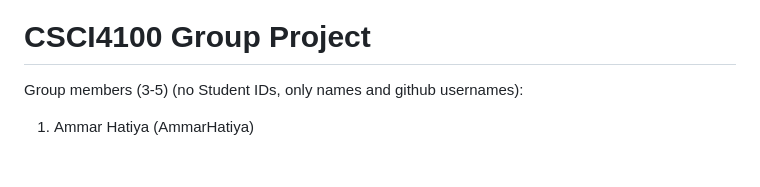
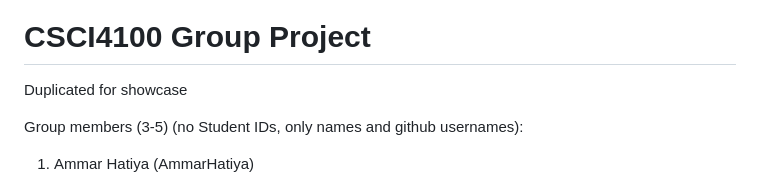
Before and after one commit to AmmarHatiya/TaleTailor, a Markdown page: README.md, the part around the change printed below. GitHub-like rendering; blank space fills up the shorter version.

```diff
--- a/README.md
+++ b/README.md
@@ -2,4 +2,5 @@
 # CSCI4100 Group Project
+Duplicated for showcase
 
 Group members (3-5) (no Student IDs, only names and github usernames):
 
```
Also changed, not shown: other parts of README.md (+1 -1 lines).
════════════════
* EXERCISE GOAL
Without including any picture, output all the material exactly as it appears.

* THE COMPLETED TASK
Before and after one commit to AmmarHatiya/TaleTailor, a Markdown page: README.md, the part around the change printed below. GitHub-like rendering; blank space fills up the shorter version.

```diff
--- a/README.md
+++ b/README.md
@@ -2,4 +2,5 @@
 # CSCI4100 Group Project
+Duplicated for showcase
 
 Group members (3-5) (no Student IDs, only names and github usernames):
 
```
Also changed, not shown: other parts of README.md (+1 -1 lines).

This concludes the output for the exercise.